post #1 of 6
Thread Starter 
This is my first post on this site and I'm hoping for some input from people knowledgeable on cold smoking sausage. For at least 40 years now, I've been making various sausages and learned it from my parents and grandparents as a kid. However, I think my family may have used some less than safe practices when cold smoking, so I'd like to get a discussion going with some people who know a lot about this so I can increase my understanding.

I have cold smoked sausage, both with and without cure in the past. I now know that it is not safe to do so without the cure, so all future cold smoked sausages will contain cure. I've spent some time reading about it and I've talked to several sausage makers, including some professional butchers during my yearly visits to Germany. There seems to be a lot of variation in different people's practices, so I'm really looking to find out all I can about what others recommend.

I have recently built a new smokehouse that is about 320 cubic feet. I've decided to install a smoke daddy smoke generator in it. I've not yet put any meat in my smoke house, but intend to do so soon. So far, I've just been experimenting with the smoke daddy to get the smoke correct. It took much trial and error, but I think I have it figured out.

I guess one of the main concerns I have is temperature. My smokehouse seems to maintain a temp that is only slightly above ambient temperature and so I'm wondering how much of the year I'll be able to use it. Where I live, we get frequent freezing temps in the winter, but by mid February, the temp is typically in the upper 30s to mid 40's at night and then might get up as high as 75 or even 80 during the day. Are these daytime temps too high for cold smoking? I'm thinking that I probably want to hang my sausages in the smokehouse and let them dry for a few hours and then put cold smoke to them for 6-8 hours. This could mean, even if I do it at night, that the temp inside the smoker could range between 40 and 80 degrees while the sausages are in there. Is there a problem with allowing them to reach 80?

I have more questions, but have to go back to work right now, so I'll check back on this thread later. I would appreciate any input from those of you who cold smoke sausage. I intend to freeze them after cold smoking and cook later
post #2 of 6
CZNTX,
Please stop by Roll Call and introduce your self for a propper SMF welcome!!

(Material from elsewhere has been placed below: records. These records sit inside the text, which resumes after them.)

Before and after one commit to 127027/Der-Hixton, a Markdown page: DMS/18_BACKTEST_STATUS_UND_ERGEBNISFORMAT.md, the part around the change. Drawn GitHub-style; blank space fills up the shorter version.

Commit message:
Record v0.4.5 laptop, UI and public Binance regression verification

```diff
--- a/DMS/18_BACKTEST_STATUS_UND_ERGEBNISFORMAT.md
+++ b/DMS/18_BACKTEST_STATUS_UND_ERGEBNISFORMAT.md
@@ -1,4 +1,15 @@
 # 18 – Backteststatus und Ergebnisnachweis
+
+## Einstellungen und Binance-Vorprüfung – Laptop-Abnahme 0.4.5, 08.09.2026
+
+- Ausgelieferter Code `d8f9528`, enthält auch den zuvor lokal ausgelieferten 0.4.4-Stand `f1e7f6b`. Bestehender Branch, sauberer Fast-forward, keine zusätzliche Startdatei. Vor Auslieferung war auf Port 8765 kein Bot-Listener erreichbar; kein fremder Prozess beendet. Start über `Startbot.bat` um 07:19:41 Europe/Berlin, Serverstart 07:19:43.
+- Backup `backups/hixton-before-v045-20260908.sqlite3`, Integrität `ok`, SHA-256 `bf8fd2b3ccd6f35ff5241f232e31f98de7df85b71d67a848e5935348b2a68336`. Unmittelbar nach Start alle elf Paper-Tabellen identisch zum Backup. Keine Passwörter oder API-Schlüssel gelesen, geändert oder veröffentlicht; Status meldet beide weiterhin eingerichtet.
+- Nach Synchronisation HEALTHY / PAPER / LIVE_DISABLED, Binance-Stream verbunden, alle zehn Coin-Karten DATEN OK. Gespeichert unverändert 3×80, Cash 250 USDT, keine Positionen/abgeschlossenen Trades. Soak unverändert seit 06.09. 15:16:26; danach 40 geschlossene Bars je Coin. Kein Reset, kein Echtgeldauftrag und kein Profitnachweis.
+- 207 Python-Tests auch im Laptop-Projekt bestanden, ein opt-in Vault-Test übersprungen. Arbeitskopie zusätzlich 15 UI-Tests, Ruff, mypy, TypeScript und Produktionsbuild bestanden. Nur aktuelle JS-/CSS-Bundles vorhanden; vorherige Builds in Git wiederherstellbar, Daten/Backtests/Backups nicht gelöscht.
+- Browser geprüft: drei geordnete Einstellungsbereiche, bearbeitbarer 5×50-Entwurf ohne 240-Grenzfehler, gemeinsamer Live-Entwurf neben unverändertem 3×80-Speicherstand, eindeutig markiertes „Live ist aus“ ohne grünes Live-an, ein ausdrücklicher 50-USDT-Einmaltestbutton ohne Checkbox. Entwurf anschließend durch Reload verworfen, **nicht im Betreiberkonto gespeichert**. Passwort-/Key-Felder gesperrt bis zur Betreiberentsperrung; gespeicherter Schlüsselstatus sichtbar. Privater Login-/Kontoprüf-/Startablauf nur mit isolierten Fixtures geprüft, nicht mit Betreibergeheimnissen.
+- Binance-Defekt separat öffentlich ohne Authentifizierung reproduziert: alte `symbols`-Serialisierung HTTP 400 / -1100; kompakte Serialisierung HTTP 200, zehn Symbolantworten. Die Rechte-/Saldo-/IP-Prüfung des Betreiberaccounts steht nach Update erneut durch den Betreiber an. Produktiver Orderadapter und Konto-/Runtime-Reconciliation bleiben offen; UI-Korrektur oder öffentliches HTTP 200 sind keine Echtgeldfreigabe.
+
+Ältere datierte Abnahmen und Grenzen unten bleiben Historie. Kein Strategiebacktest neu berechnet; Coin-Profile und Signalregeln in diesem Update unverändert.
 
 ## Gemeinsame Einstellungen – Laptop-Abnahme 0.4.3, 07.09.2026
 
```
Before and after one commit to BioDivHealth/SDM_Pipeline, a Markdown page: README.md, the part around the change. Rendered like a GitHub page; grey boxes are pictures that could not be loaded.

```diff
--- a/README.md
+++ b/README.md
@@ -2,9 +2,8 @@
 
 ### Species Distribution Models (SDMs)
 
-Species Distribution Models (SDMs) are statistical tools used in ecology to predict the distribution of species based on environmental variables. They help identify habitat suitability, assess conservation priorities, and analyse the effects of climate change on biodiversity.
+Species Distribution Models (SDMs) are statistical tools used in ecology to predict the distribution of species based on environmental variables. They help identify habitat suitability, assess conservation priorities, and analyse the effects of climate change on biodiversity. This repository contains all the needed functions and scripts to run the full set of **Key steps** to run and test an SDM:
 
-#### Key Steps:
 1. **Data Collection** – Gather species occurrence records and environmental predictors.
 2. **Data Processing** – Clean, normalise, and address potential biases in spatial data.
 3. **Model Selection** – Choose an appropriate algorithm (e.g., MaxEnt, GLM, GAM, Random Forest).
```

Welcome, from southern Ohio, to the best forum on the internet if you are looking to learn how to BBQ/smoke/brine/cure/inject. Well you get the picture if you can do it to something you put on a plate to eat then someone here has probably done it then smoked it.

Use the search bar at the top of the page and you will be led to the answer to most every question you can think of. If you don't find the answer there then just post it and someone will chime in with their opinion on the subject.

Always remember the only dumb question is the one you don’t ask!!
Keep Smokin!!!
Wolf
post #3 of 6
Thread Starter 
I'll try to get over to roll call and write a proper introduction in the next day or so, wolfman 1955. I have actually been searching the forum and reading a lot of posts on cold smoking for the past few weeks and have picked up on some good info. I still have more questions though, so hoping someone with more knowledge on cold smoking sausage will be willing to discuss it with me.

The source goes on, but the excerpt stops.